Segment Start: SUPPLIED MATERIAL

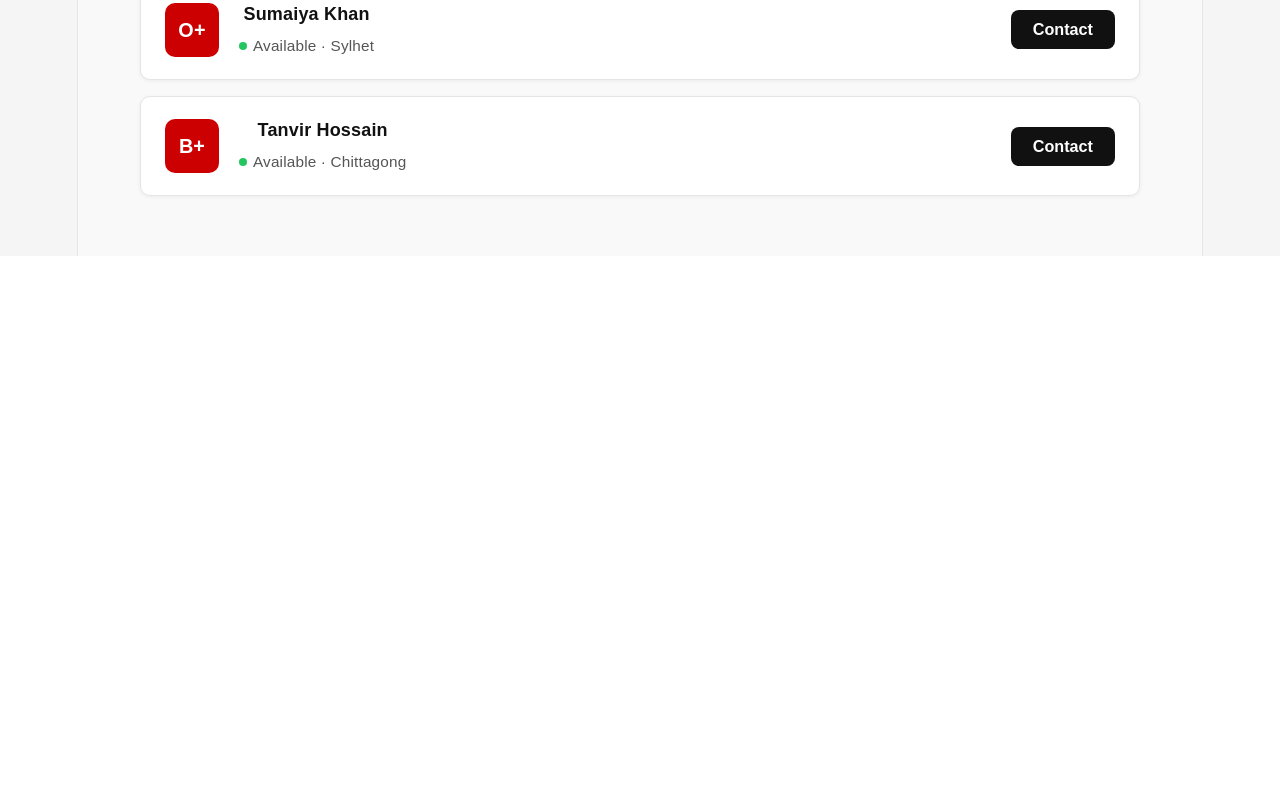
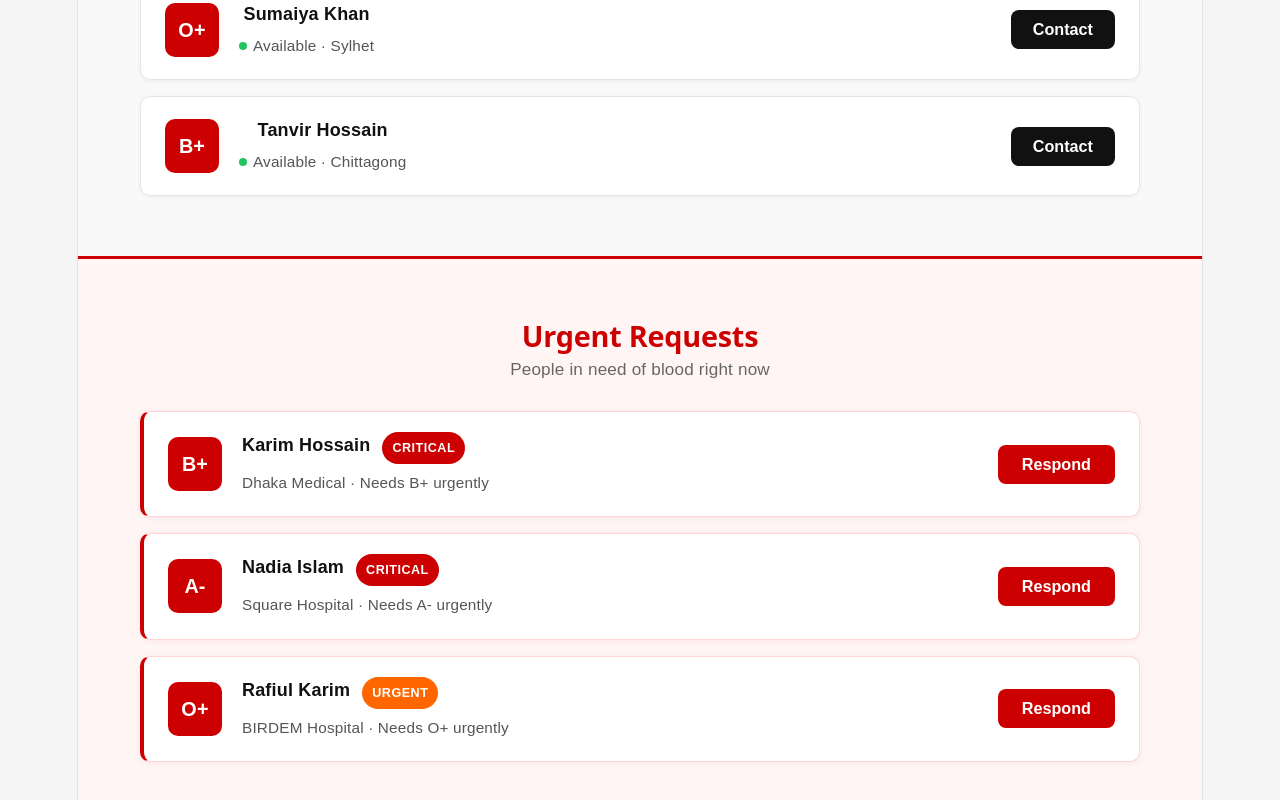
Before and after one commit to smfahim/bloodlink_project, a React (Vite) app in the folder client/: page / in a window 1280 px wide. Shown: the part 1081-1881 px from the top of the page. Before the commit the page ends 1337 px from the top, so only its background shows below. Built offline with nearby package versions, Linux system fonts and the light colour scheme.

Commit message:
feat: add available urgent blood request section with card UI

```diff
--- /dev/null
+++ b/client/src/components/UrgentRequests.jsx
@@ -0,0 +1,71 @@
+import React from "react";
+
+const requests = [
+  {
+    id: 1,
+    name: "Karim Hossain",
+    bloodGroup: "B+",
+    hospital: "Dhaka Medical",
+    need: "Needs B+ urgently",
+    urgency: "CRITICAL",
+  },
+  {
+    id: 2,
+    name: "Nadia Islam",
+    bloodGroup: "A-",
+    hospital: "Square Hospital",
+    need: "Needs A- urgently",
+    urgency: "CRITICAL",
+  },
+  {
+    id: 3,
+    name: "Rafiul Karim",
+    bloodGroup: "O+",
+    hospital: "BIRDEM Hospital",
+    need: "Needs O+ urgently",
+    urgency: "URGENT",
+  },
+];
+
+const urgencyClass = (level) => {
+  if (level === "CRITICAL") return "badge-critical";
+  if (level === "URGENT") return "badge-urgent";
+  return "badge-normal";
+};
+
+const UrgentRequests = () => {
+  return (
+    <section className="urgent-section">
+      <div className="container">
+        <div className="urgent-header">
+          <h2 className="section-title urgent-title">Urgent Requests</h2>
+          <p className="urgent-subtitle">People in need of blood right now</p>
+        </div>
+
+        <div className="request-cards">
+          {requests.map((req) => (
+            <div className="request-card" key={req.id}>
+              <div className="request-card-left">
+                <div className="blood-badge">{req.bloodGroup}</div>
+                <div className="request-info">
+                  <div className="request-name-row">
+                    <h3 className="donor-name">{req.name}</h3>
+                    <span className={`urgency-badge ${urgencyClass(req.urgency)}`}>
+                      {req.urgency}
+                    </span>
+                  </div>
+                  <p className="donor-meta">
+                    {req.hospital} · {req.need}
+                  </p>
+                </div>
+              </div>
+              <button className="btn-respond">Respond</button>
+            </div>
+          ))}
+        </div>
+      </div>
+    </section>
+  );
+};
+
+export default UrgentRequests;
--- a/client/src/pages/Home.jsx
+++ b/client/src/pages/Home.jsx
@@ -2,7 +2,8 @@ import Navbar from "../components/Navbar";
 import Hero from "../components/Hero";
 import Stats from "../components/Stats";
 import Search from "../components/Search";
-import DonorList from "../components/DonorList";  // ← ADD THIS
+import DonorList from "../components/DonorList";
+import UrgentRequests from "../components/UrgentRequests";  // ← ADD THIS
 
 const Home = () => {
   return (
@@ -11,7 +12,8 @@ const Home = () => {
       <Hero />
       <Stats />
       <Search />
-      <DonorList />   {/* ← ADD THIS */}
+      <DonorList />
+      <UrgentRequests />
     </>
   );
 };
--- a/client/src/styles/main.css
+++ b/client/src/styles/main.css
@@ -257,3 +257,112 @@ body {
 .btn-contact:hover {
   background-color: #cc0000;
 }
+
+/*  Urgent Requests Section  */
+.urgent-section {
+  background-color: #fff5f5;
+  padding: 60px 20px;
+  border-top: 3px solid #cc0000;
+}
+
+.urgent-header {
+  margin-bottom: 28px;
+}
+
+.urgent-title {
+  color: #cc0000;
+  margin-bottom: 4px;
+}
+
+.urgent-subtitle {
+  font-size: 0.95rem;
+  color: #666;
+  margin: 0;
+}
+
+.request-cards {
+  display: flex;
+  flex-direction: column;
+  gap: 16px;
+}
+
+.request-card {
+  background: #ffffff;
+  border: 1px solid #ffd5d5;
+  border-left: 4px solid #cc0000;
+  border-radius: 10px;
+  padding: 20px 24px;
+  display: flex;
+  align-items: center;
+  justify-content: space-between;
+  box-shadow: 0 1px 6px rgba(204, 0, 0, 0.07);
+  transition: box-shadow 0.2s ease;
+}
+
+.request-card:hover {
+  box-shadow: 0 4px 16px rgba(204, 0, 0, 0.13);
+}
+
+.request-card-left {
+  display: flex;
+  align-items: center;
+  gap: 20px;
+}
+
+.request-info {
+  display: flex;
+  flex-direction: column;
+  gap: 6px;
+}
+
+.request-name-row {
+  display: flex;
+  align-items: center;
+  gap: 12px;
+  flex-wrap: wrap;
+}
+
+/* Urgency Badges */
+.urgency-badge {
+  font-size: 0.7rem;
+  font-weight: 700;
+  padding: 3px 10px;
+  border-radius: 20px;
+  letter-spacing: 0.5px;
+  text-transform: uppercase;
+}
+
+.badge-critical {
+  background-color: #cc0000;
+  color: #ffffff;
+}
+
+.badge-urgent {
+  background-color: #ff6600;
+  color: #ffffff;
+}
+
+.badge-normal {
+  background-color: #22c55e;
+  color: #ffffff;
+}
+
+/* Respond Button */
+.btn-respond {
+  background-color: #cc0000;
+  color: #ffffff;
+  border: none;
+  padding: 10px 24px;
+  border-radius: 8px;
+  font-size: 0.9rem;
+  font-weight: 600;
+  cursor: pointer;
+  transition: background 0.2s ease, transform 0.1s ease;
+  white-space: nowrap;
+  flex-shrink: 0;
+}
+
+.btn-respond:hover {
+  background-color: #a30000;
+  transform: scale(1.03);
+}
```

Segment End: SUPPLIED MATERIAL

YOUR ASSIGNMENT: If a line in the data contains the string "urgently", count it, then give the total and nothing else.

RESULT OF THIS TASK: 3